-- Dataset follows --

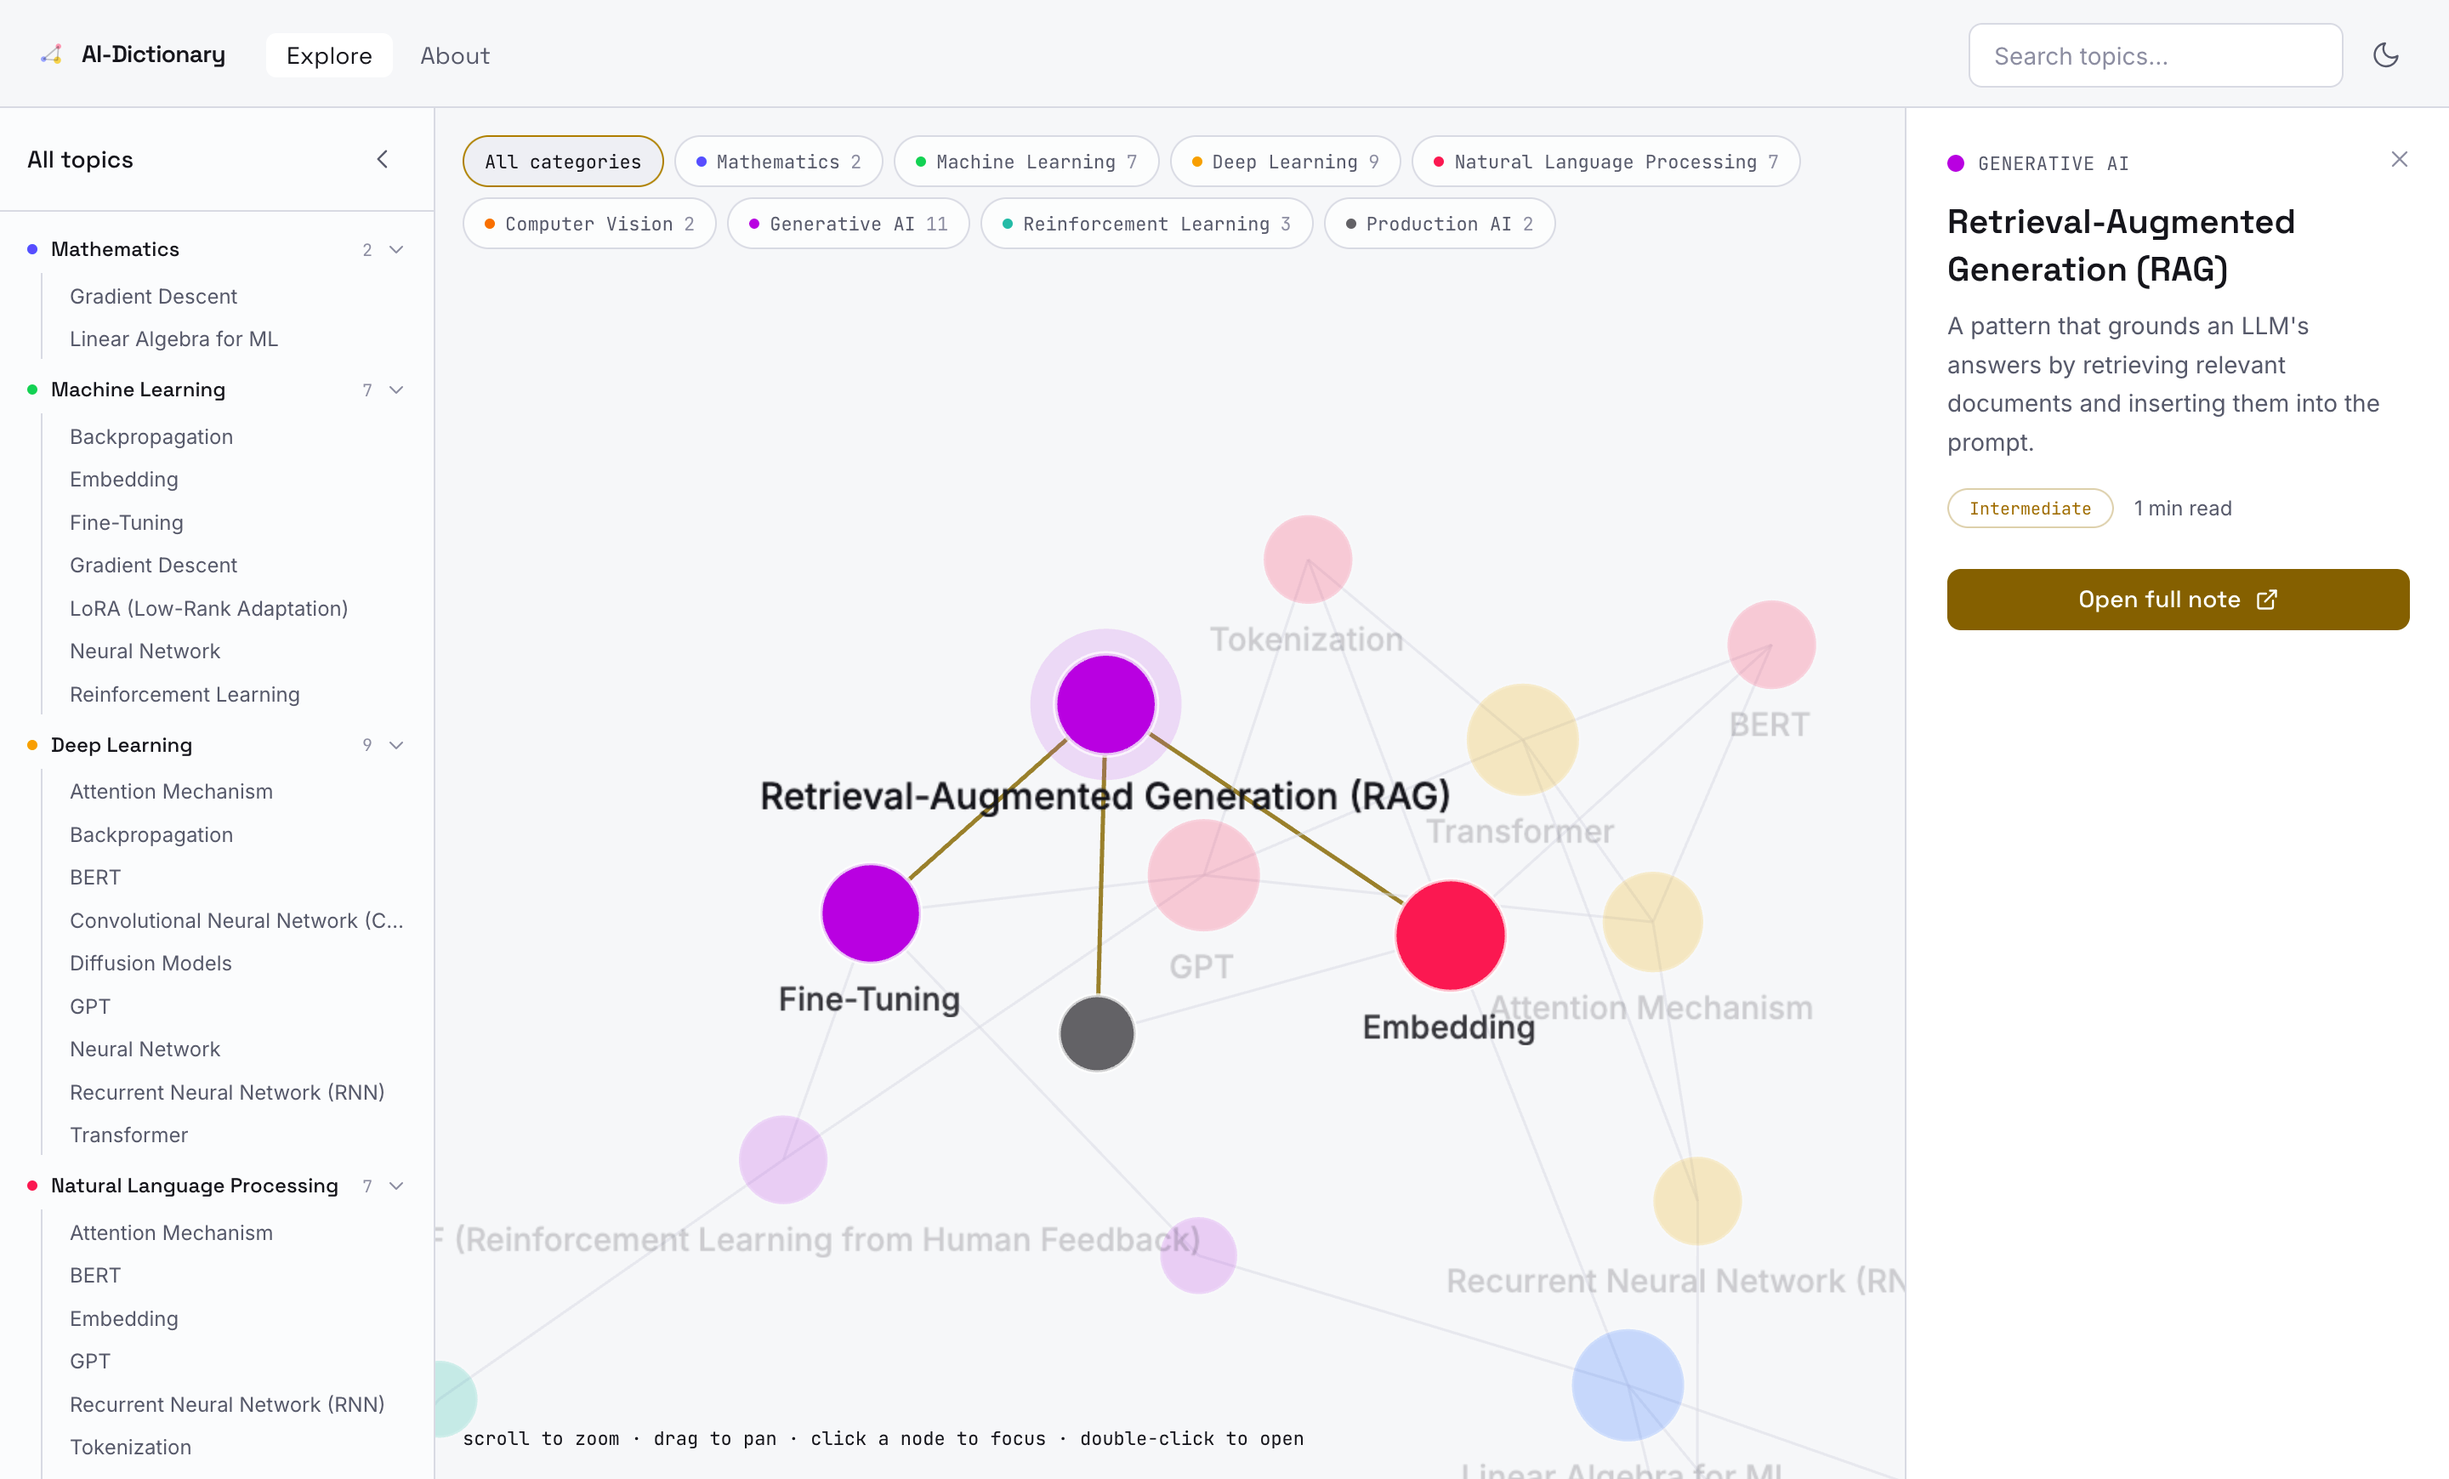
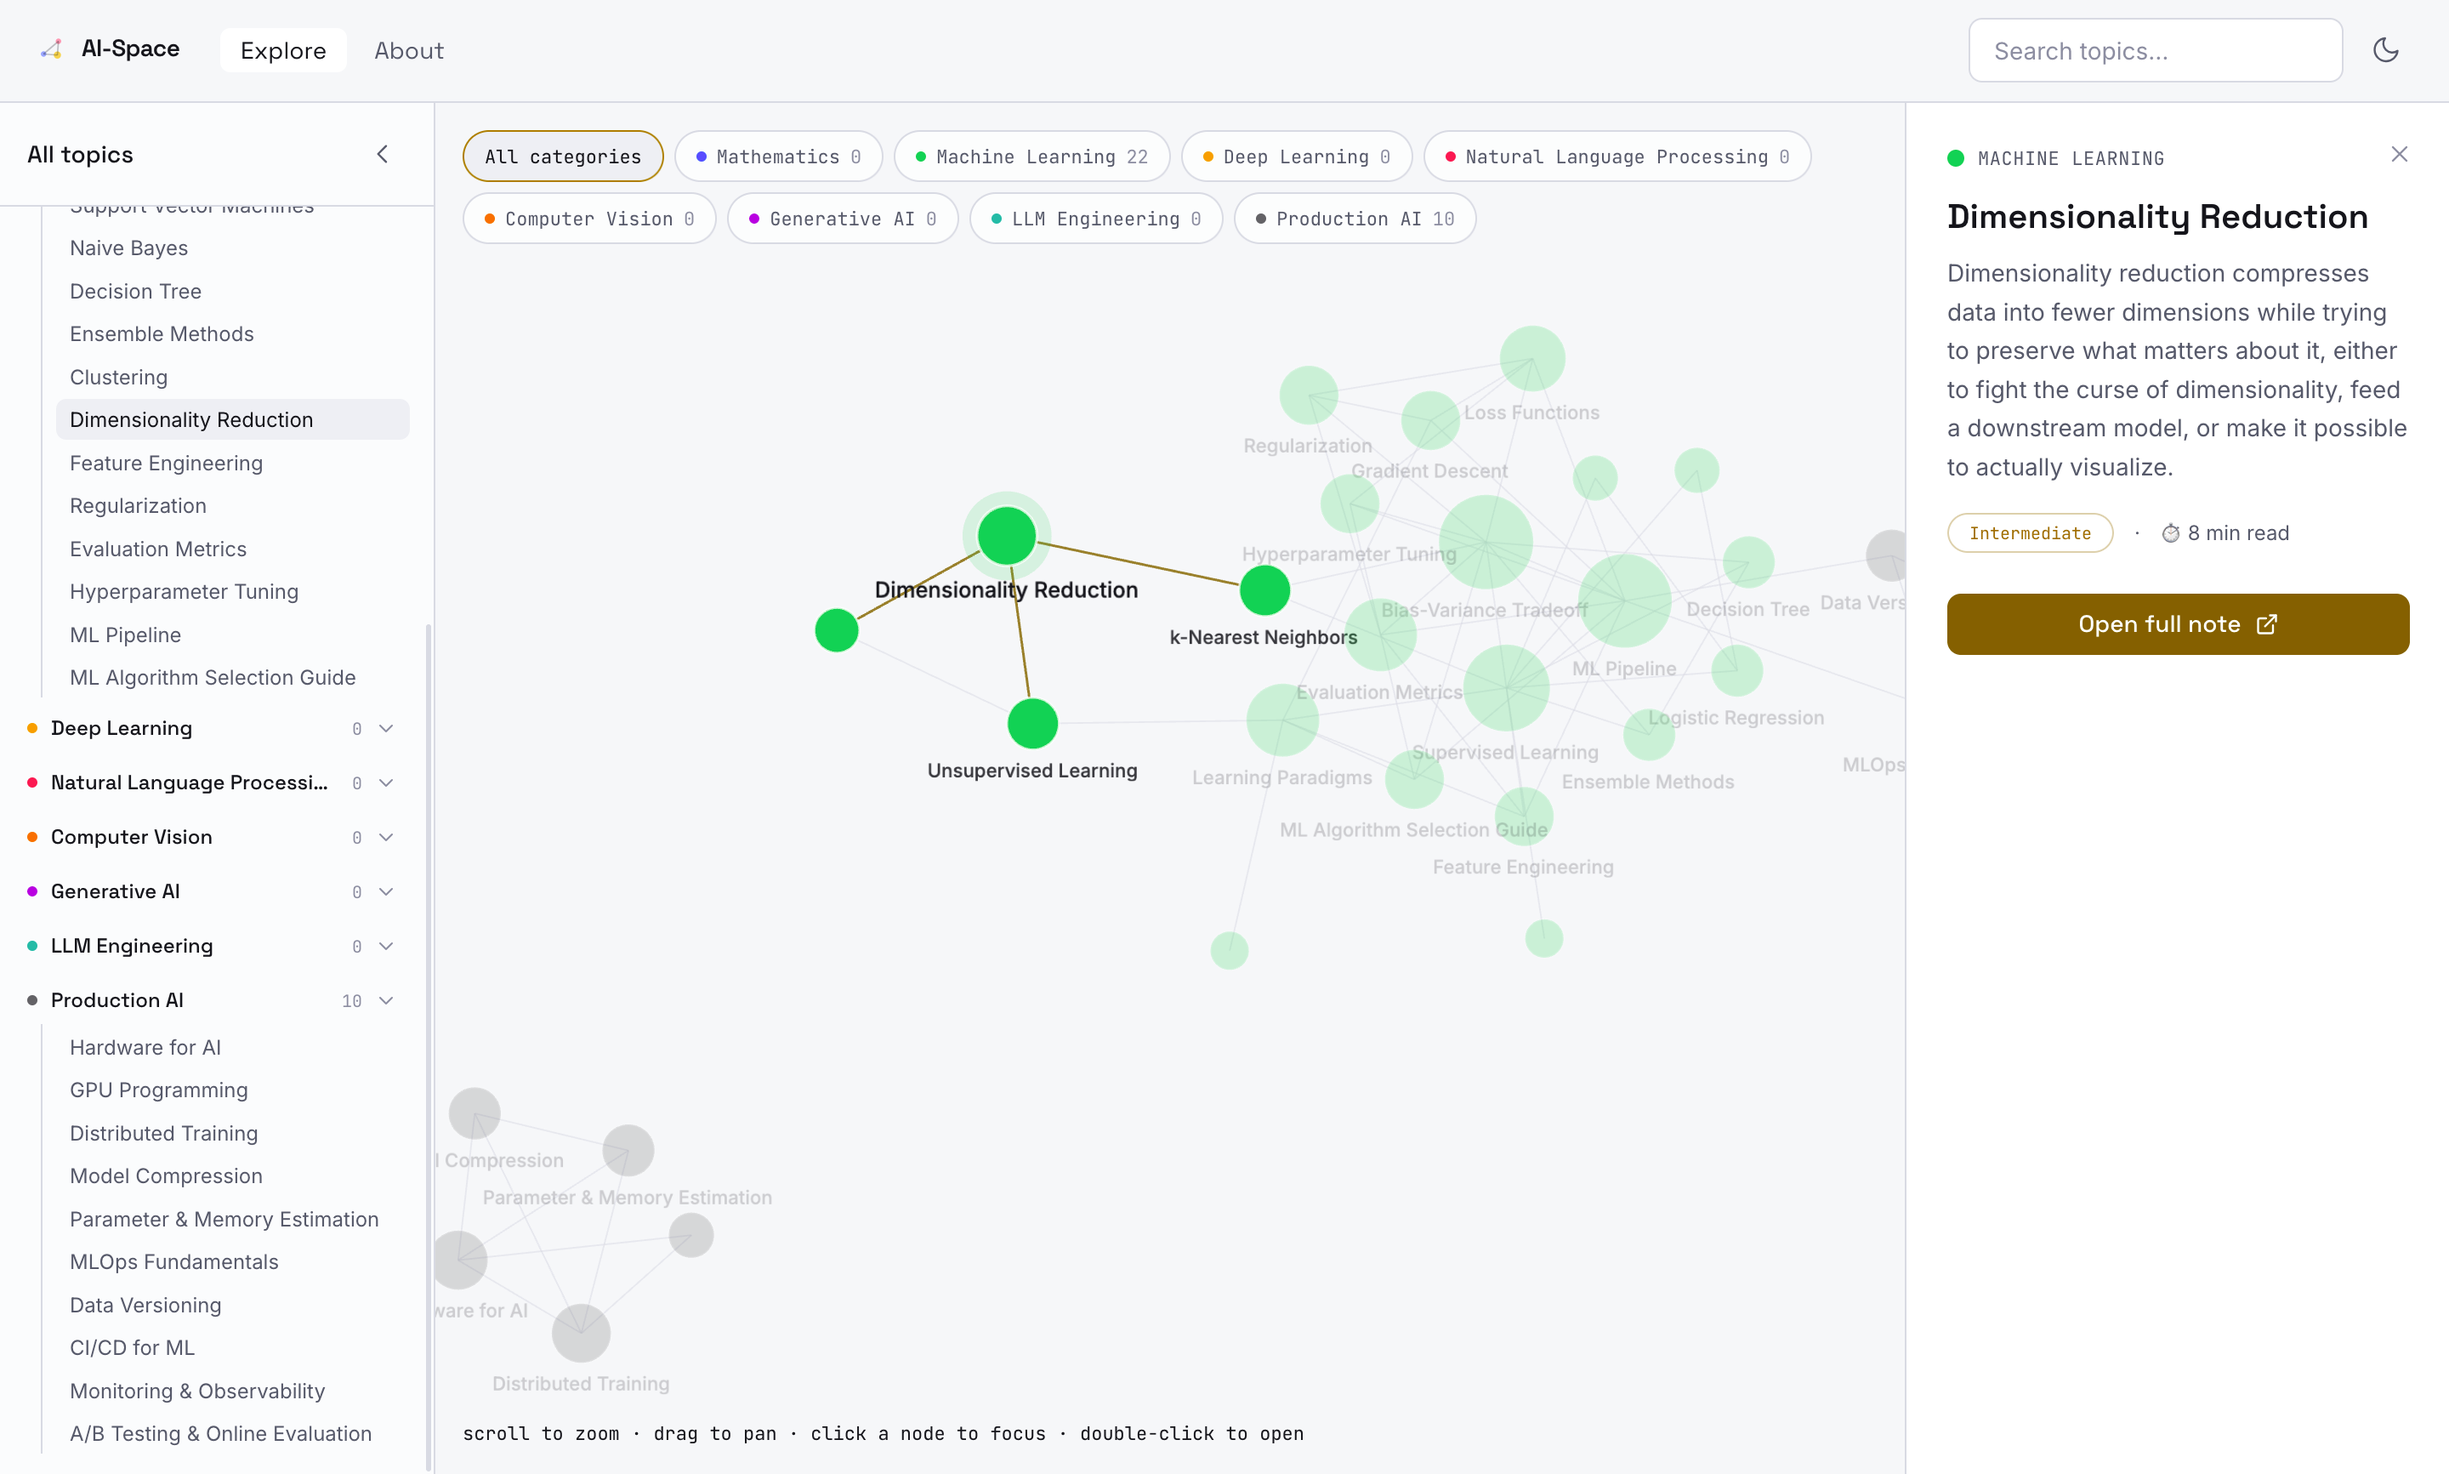
chore: change website cover photo

diff --git a/index.html b/index.html
@@ -11,7 +11,7 @@
       href="https://fonts.googleapis.com/css2?family=Space+Grotesk:wght@400;500;600;700&family=Inter:wght@400;500;600&family=JetBrains+Mono:wght@400;500&display=swap"
       rel="stylesheet"
     />
-    <title>An Interactive AI Dictionary</title>
+    <title>An Interactive AI Space</title>
   </head>
   <body>
     <div id="root"></div>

-- Dataset concluded --

• What you will do
Would you copy every line of the entries that includes the word "Space"?

• Solved problem
       href="https://fonts.googleapis.com/css2?family=Space+Grotesk:wght@400;500;600;700&family=Inter:wght@400;500;600&family=JetBrains+Mono:wght@400;500&display=swap"
+    <title>An Interactive AI Space</title>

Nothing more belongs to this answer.